Search the entries below. Return every line that has "cells" in it.

(Recorded data)
== Segment start ==
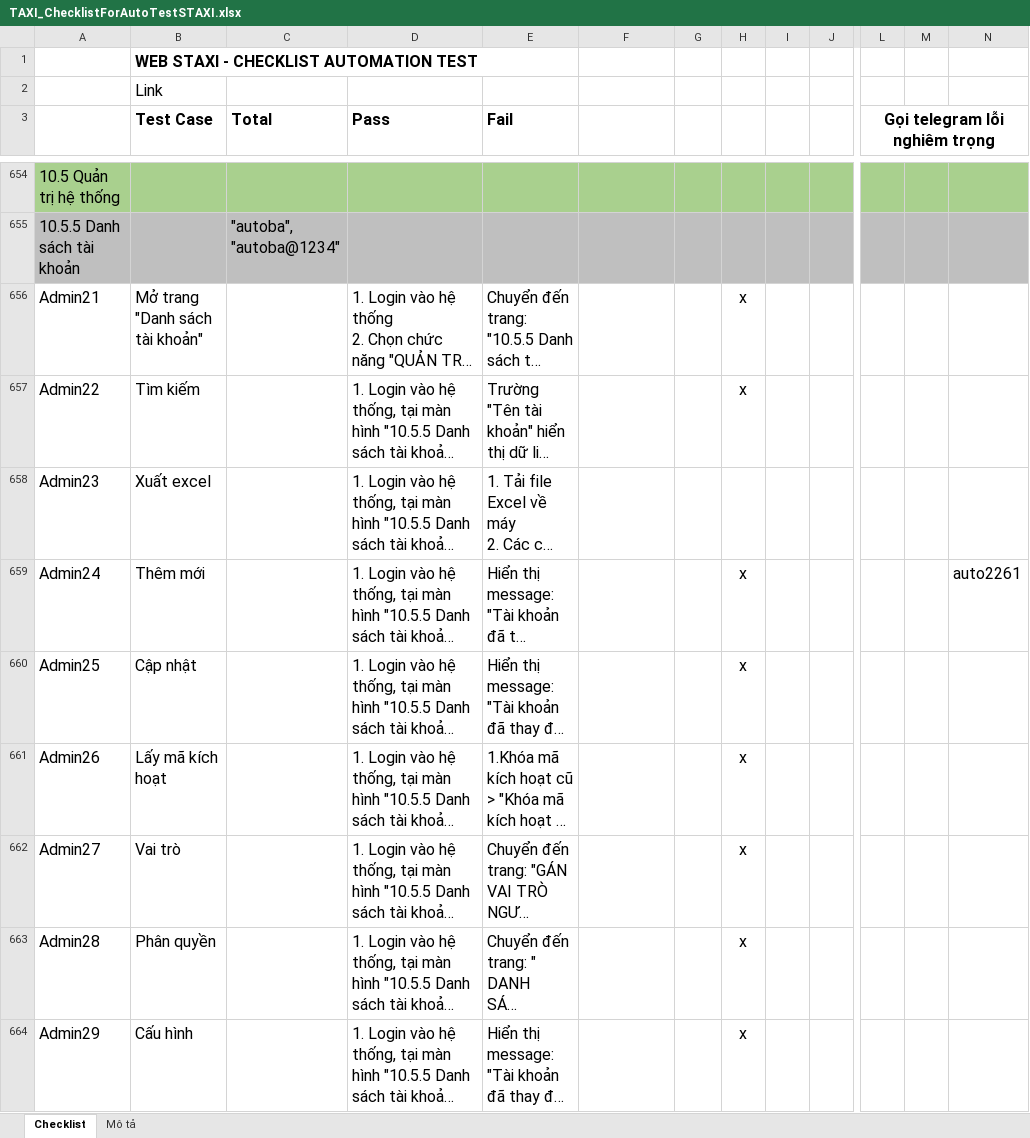
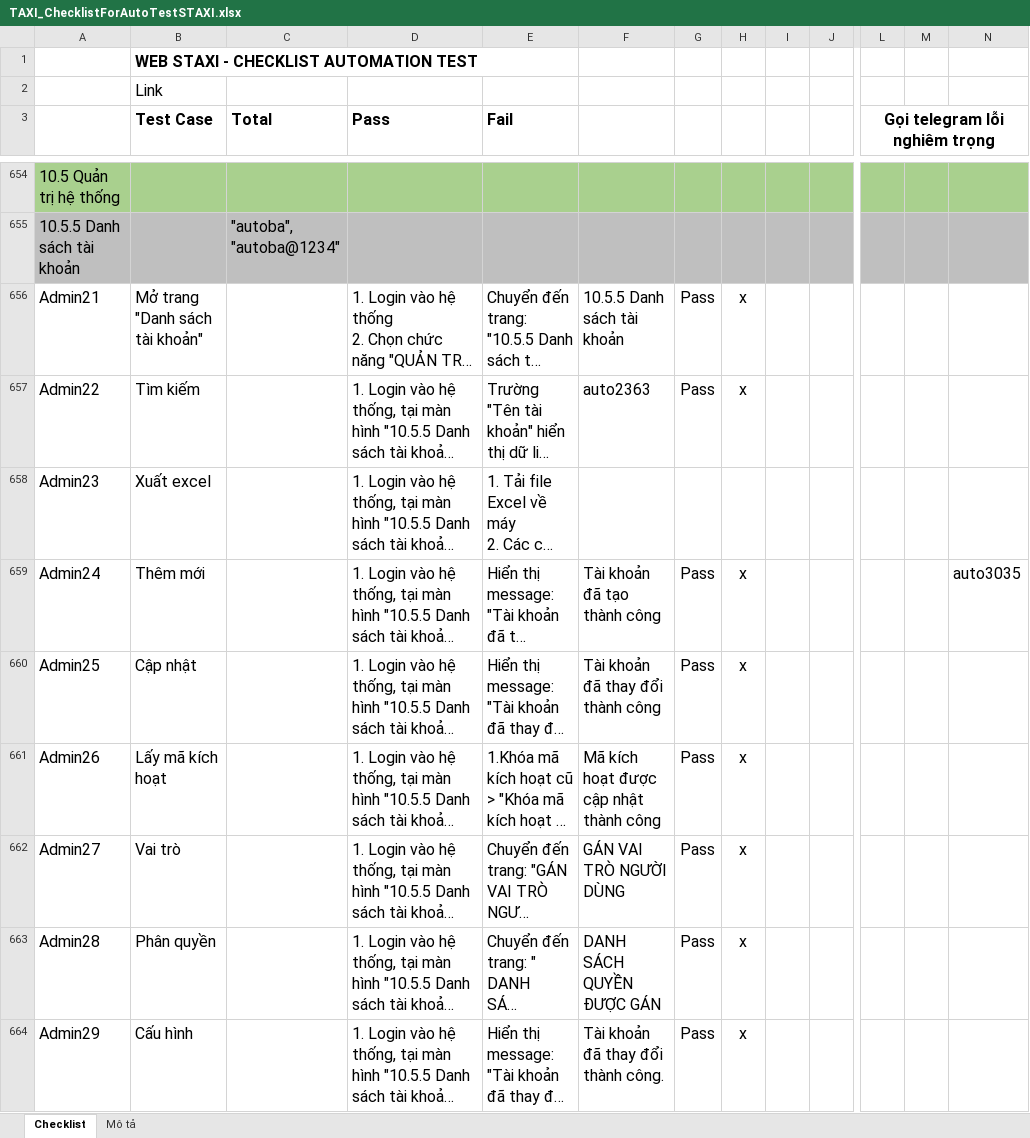
Before and after one commit to truongvck3313/staxi, an Excel workbook: TAXI_ChecklistForAutoTestSTAXI.xlsx, sheet Checklist, drawn as a sheet; only a part is shown, gaps mark what is left out; long unchanged cells end in …; values as stored, in another font and other column widths than the file's, no borders; charts and pictures and conditional formats not drawn; the diff covers the shown part only; the diff names each change by its address in the sheet, - before the commit and + after, or states it on an @@ line.

```diff
--- a/TAXI_ChecklistForAutoTestSTAXI.xlsx (sheet Checklist)
+++ b/TAXI_ChecklistForAutoTestSTAXI.xlsx (sheet Checklist)
-F656: (empty)
+F656: 10.5.5 Danh sách tài khoản
-G656:G657: (empty)
+G656:G657: Pass
-F657: (empty)
+F657: auto2363
-F659: (empty)
+F659: Tài khoản đã tạo thành công
-G659:G664: (empty)
+G659:G664: Pass
-N659: auto2261
+N659: auto3035
-F660: (empty)
+F660: Tài khoản đã thay đổi thành công
-F661: (empty)
+F661: Mã kích hoạt được cập nhật thành công
-F662: (empty)
+F662: GÁN VAI TRÒ NGƯỜI DÙNG
-F663: (empty)
+F663: DANH SÁCH QUYỀN ĐƯỢC GÁN
-F664: (empty)
+F664: Tài khoản đã thay đổi thành công.
```
Also changed, not shown: 469 edited cells elsewhere in this sheet.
== Segment end ==
_WRITTEN ANSWER:_
Before and after one commit to truongvck3313/staxi, an Excel workbook: TAXI_ChecklistForAutoTestSTAXI.xlsx, sheet Checklist, drawn as a sheet; only a part is shown, gaps mark what is left out; long unchanged cells end in …; values as stored, in another font and other column widths than the file's, no borders; charts and pictures and conditional formats not drawn; the diff covers the shown part only; the diff names each change by its address in the sheet, - before the commit and + after, or states it on an @@ line.
Also changed, not shown: 469 edited cells elsewhere in this sheet.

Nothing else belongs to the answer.